(Collected data entries)
+ + + +

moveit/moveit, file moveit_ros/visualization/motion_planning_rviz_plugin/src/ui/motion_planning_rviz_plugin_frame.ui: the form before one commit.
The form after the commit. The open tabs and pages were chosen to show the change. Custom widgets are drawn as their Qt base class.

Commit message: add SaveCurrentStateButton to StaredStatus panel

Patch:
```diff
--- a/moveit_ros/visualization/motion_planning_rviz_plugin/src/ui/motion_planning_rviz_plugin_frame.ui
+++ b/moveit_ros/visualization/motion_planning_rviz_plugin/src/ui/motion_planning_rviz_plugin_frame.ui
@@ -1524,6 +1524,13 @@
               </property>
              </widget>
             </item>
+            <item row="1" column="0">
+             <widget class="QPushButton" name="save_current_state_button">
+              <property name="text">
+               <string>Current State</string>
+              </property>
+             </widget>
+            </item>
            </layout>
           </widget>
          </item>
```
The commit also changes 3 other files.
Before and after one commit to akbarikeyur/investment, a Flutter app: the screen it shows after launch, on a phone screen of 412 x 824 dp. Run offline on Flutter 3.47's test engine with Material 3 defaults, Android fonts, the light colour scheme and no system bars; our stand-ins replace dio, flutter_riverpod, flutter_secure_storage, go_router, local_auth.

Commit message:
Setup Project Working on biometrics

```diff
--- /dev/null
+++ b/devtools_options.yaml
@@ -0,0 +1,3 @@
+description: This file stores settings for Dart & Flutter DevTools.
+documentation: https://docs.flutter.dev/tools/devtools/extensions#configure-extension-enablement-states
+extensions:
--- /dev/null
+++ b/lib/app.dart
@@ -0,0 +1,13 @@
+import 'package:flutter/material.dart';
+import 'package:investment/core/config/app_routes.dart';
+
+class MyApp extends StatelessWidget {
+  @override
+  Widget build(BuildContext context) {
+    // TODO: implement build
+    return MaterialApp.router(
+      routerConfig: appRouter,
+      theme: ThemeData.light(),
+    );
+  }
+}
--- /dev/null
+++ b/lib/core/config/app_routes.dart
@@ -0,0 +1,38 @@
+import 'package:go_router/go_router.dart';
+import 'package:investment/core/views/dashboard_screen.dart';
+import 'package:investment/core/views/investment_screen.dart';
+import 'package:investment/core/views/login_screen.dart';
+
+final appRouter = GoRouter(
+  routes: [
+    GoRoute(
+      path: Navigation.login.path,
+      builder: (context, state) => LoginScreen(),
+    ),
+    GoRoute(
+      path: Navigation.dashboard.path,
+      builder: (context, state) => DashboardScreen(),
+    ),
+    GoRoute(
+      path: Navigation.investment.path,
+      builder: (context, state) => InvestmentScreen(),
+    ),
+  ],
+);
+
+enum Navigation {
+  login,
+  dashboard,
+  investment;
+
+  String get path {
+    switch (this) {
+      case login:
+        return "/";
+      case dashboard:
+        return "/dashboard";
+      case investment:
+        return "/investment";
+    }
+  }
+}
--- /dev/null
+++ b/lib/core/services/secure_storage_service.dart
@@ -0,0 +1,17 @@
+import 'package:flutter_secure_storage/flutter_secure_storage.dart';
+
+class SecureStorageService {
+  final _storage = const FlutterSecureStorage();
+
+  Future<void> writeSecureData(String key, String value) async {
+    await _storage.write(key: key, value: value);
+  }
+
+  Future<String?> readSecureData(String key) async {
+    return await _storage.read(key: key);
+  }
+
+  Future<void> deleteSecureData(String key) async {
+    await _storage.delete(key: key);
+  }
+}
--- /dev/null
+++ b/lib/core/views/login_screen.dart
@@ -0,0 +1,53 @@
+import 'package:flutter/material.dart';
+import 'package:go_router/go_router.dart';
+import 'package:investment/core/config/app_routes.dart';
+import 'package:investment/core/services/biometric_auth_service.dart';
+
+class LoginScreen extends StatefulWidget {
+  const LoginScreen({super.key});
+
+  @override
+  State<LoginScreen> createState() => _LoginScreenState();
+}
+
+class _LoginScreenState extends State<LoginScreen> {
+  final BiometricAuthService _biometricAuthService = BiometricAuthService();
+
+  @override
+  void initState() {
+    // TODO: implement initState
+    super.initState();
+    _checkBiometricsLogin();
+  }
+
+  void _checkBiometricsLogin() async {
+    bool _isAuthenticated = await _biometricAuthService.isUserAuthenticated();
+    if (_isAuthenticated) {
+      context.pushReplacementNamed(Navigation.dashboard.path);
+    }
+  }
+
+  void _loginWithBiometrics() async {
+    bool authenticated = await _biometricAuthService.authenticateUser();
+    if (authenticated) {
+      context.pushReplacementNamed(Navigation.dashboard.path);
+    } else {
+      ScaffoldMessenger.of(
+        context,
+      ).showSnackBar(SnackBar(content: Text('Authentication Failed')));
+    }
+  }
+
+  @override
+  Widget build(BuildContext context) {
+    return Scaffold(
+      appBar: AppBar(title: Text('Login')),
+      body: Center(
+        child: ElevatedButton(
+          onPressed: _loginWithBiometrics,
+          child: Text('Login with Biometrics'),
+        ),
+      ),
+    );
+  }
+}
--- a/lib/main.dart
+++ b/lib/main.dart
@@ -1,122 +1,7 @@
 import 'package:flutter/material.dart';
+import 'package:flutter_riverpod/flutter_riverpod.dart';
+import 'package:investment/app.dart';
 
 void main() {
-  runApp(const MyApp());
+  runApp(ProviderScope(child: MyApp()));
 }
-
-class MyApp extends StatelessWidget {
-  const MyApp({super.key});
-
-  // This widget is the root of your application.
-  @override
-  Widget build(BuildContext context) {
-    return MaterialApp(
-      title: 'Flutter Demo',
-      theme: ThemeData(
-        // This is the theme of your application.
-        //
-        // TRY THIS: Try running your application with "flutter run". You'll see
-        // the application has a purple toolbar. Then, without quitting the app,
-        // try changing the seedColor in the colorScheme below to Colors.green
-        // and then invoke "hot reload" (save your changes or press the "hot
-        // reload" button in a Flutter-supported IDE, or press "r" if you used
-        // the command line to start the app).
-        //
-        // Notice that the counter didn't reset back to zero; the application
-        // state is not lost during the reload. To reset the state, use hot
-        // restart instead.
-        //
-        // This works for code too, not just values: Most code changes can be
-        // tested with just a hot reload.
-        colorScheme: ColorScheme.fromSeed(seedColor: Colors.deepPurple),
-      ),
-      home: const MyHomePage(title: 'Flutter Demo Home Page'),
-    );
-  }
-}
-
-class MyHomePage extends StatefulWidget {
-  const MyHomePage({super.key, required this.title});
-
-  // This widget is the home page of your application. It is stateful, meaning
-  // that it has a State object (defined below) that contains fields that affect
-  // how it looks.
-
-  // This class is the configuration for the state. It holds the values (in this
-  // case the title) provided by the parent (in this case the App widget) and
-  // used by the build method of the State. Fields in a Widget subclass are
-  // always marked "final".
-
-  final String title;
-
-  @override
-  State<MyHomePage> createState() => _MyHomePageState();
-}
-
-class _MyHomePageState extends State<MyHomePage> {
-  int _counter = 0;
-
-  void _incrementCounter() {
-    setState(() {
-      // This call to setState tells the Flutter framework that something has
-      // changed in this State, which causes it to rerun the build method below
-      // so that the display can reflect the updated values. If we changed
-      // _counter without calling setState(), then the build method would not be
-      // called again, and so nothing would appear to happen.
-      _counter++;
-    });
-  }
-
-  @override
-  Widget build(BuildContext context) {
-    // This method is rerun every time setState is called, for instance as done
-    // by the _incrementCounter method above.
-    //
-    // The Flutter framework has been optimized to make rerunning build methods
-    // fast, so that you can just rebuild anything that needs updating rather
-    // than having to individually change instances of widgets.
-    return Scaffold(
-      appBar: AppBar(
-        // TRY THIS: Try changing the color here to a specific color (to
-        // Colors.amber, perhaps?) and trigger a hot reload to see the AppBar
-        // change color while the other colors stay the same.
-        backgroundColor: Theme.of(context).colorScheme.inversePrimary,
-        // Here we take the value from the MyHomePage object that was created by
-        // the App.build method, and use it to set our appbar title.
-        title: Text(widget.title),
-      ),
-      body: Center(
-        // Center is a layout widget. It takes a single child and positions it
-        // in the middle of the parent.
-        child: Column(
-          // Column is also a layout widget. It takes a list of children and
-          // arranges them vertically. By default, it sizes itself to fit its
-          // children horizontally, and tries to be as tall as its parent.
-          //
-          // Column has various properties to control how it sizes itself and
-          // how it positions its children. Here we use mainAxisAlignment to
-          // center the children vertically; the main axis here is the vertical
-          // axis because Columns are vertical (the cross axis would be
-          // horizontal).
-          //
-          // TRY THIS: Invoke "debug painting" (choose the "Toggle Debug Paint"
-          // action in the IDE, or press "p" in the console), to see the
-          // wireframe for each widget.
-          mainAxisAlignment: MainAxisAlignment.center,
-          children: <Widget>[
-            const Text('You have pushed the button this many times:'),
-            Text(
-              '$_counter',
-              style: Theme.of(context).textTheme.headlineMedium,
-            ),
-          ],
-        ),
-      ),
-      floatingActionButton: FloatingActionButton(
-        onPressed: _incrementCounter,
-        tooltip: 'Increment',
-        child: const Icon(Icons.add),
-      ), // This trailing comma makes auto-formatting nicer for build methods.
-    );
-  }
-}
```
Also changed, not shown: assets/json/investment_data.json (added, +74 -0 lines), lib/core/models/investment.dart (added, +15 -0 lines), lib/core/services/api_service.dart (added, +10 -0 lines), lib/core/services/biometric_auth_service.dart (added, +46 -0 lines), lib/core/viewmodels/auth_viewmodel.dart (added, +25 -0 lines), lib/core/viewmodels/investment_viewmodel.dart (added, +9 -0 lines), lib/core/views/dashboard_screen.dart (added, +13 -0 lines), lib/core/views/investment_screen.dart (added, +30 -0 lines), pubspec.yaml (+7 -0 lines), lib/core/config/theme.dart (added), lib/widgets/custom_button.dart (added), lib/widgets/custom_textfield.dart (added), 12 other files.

+ + + +

Determine how many of the lines above include the word "void", then give that number and nothing else.

7